[Dataset records Boundary: Start]

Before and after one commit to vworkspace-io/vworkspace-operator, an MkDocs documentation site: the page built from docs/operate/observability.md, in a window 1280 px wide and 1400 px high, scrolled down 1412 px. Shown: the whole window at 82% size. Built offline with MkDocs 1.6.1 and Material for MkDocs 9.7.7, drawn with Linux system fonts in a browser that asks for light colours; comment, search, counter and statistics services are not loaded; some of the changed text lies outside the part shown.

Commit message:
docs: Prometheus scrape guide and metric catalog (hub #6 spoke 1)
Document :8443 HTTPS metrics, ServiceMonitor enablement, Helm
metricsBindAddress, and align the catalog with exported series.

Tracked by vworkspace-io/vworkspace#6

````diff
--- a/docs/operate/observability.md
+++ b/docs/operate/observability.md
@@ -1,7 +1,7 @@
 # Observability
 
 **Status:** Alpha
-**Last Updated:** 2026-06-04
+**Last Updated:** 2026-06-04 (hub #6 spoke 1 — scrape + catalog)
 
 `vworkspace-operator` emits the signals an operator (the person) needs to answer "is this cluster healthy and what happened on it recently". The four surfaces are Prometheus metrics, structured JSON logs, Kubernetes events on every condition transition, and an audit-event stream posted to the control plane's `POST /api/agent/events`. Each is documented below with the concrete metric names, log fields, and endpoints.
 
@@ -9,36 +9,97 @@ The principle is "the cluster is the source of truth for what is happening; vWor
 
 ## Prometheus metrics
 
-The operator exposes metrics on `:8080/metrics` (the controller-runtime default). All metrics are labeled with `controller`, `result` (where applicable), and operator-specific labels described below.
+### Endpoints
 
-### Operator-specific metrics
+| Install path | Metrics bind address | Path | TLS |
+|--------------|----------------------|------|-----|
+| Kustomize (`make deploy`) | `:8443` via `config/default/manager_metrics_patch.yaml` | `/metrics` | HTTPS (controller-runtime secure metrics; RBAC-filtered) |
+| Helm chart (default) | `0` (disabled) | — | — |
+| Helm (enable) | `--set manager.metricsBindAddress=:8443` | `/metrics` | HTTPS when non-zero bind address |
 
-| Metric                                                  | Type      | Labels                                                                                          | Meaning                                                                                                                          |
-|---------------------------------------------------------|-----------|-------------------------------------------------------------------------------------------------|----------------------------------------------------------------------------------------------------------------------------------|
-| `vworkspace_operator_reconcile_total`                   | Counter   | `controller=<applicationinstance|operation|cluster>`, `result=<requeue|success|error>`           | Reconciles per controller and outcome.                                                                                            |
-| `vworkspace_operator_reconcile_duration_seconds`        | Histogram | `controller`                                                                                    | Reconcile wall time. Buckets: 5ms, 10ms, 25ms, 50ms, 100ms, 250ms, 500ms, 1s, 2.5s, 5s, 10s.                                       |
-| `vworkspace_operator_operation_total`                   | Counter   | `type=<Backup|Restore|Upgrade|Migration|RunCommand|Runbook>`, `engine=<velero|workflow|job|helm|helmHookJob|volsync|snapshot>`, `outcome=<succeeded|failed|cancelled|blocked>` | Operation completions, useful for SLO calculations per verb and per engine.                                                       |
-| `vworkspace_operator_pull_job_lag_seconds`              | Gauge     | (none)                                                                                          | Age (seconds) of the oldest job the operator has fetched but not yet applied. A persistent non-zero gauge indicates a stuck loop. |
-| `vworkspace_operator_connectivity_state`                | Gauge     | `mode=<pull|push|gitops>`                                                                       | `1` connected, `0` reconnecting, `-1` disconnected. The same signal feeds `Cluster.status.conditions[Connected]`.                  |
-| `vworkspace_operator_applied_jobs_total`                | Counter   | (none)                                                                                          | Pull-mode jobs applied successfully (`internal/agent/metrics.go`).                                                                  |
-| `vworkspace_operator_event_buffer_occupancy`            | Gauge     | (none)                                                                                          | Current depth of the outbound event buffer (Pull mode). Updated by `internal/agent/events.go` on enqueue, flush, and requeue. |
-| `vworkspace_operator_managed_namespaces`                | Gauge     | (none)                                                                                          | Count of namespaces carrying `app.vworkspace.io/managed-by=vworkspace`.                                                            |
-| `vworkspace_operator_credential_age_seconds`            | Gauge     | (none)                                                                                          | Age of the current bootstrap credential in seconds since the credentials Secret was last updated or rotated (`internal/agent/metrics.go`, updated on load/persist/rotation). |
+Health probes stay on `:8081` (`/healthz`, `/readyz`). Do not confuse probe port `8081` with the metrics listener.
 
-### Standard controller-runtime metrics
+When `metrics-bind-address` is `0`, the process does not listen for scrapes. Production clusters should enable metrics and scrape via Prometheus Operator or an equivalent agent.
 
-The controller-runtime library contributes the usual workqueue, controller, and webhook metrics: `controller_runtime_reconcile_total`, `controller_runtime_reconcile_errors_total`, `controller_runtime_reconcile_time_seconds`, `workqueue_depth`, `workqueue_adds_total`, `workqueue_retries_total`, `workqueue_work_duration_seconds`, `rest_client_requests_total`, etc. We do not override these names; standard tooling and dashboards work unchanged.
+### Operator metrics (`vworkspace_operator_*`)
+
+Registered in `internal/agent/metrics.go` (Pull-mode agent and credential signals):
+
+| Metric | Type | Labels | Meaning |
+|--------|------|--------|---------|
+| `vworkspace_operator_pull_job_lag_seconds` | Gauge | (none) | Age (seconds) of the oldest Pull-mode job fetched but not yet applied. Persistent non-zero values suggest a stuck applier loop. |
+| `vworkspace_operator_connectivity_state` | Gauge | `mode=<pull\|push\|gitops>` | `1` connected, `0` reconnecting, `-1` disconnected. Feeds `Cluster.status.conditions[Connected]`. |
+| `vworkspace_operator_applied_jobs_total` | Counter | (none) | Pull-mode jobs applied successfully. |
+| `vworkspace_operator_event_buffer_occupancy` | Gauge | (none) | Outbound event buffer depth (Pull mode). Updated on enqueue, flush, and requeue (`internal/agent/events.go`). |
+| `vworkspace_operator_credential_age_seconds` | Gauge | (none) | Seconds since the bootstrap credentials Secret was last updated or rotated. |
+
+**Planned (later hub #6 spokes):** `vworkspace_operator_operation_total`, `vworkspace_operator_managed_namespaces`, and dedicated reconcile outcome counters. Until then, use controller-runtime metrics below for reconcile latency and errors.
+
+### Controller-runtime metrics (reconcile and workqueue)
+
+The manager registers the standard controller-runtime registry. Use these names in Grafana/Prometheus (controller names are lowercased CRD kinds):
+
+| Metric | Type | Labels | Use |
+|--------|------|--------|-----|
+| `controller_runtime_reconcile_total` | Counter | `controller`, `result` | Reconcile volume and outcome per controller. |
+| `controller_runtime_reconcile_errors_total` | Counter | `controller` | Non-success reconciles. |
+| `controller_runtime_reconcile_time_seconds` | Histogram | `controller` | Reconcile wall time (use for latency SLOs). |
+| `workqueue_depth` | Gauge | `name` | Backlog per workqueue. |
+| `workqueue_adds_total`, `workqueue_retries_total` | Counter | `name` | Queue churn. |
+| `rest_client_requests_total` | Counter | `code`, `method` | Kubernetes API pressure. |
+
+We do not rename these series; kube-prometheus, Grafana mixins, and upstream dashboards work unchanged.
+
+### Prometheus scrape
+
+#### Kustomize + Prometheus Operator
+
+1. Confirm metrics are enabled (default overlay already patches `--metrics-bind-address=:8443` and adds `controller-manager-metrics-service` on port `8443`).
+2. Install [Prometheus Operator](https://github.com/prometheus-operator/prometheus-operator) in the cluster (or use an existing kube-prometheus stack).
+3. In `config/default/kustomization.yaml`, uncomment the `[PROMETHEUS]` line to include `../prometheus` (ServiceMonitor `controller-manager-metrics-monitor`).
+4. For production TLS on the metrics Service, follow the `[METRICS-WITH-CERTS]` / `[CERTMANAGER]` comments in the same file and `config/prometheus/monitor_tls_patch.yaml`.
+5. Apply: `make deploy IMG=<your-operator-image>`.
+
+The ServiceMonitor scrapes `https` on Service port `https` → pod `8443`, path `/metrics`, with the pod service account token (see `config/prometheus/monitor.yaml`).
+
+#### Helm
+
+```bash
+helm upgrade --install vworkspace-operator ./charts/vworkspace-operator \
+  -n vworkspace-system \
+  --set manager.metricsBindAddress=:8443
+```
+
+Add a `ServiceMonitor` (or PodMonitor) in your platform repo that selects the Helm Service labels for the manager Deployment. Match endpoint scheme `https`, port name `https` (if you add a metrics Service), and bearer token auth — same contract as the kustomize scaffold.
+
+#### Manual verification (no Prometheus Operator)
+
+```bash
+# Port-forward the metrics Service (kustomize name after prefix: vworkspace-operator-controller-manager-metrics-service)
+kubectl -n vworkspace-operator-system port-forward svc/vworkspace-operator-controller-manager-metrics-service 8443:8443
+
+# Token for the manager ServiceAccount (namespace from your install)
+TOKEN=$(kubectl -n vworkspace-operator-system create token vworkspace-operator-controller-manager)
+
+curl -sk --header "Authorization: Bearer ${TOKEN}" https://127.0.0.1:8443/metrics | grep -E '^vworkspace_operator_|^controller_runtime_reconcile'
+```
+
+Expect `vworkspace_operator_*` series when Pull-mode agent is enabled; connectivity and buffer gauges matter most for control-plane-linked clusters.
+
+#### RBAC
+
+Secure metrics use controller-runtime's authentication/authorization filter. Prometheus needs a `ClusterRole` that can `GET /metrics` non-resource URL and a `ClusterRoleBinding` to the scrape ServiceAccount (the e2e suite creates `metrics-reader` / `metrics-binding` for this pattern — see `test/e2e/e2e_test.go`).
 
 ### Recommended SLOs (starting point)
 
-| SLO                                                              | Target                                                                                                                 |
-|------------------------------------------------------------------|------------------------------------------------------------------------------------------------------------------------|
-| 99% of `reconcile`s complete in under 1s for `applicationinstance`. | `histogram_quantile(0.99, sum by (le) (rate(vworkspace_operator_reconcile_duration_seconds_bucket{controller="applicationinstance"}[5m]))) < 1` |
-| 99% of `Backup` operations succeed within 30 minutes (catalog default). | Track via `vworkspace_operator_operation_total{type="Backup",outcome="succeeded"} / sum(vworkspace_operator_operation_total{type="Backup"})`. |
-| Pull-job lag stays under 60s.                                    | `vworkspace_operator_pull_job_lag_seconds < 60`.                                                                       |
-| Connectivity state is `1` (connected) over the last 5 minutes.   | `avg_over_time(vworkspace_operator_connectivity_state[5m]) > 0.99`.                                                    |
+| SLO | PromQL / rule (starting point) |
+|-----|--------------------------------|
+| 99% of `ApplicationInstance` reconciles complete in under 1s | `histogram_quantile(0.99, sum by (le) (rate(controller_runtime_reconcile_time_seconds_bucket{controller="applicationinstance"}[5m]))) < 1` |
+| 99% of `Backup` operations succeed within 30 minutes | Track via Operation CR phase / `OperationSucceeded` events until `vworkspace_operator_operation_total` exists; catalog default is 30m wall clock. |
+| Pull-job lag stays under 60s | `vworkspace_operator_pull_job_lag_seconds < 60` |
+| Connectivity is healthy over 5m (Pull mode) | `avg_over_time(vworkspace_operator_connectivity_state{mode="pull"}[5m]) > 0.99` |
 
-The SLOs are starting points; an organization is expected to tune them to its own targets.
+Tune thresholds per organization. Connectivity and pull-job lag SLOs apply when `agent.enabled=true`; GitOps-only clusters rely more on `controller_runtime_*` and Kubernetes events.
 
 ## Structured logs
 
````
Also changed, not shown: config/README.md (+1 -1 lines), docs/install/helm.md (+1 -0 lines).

[Dataset records Boundary: End]

- The task -
What is needed is the number of lines in these entries that include the word "SLOs"; please give it alone.

- Task result -
4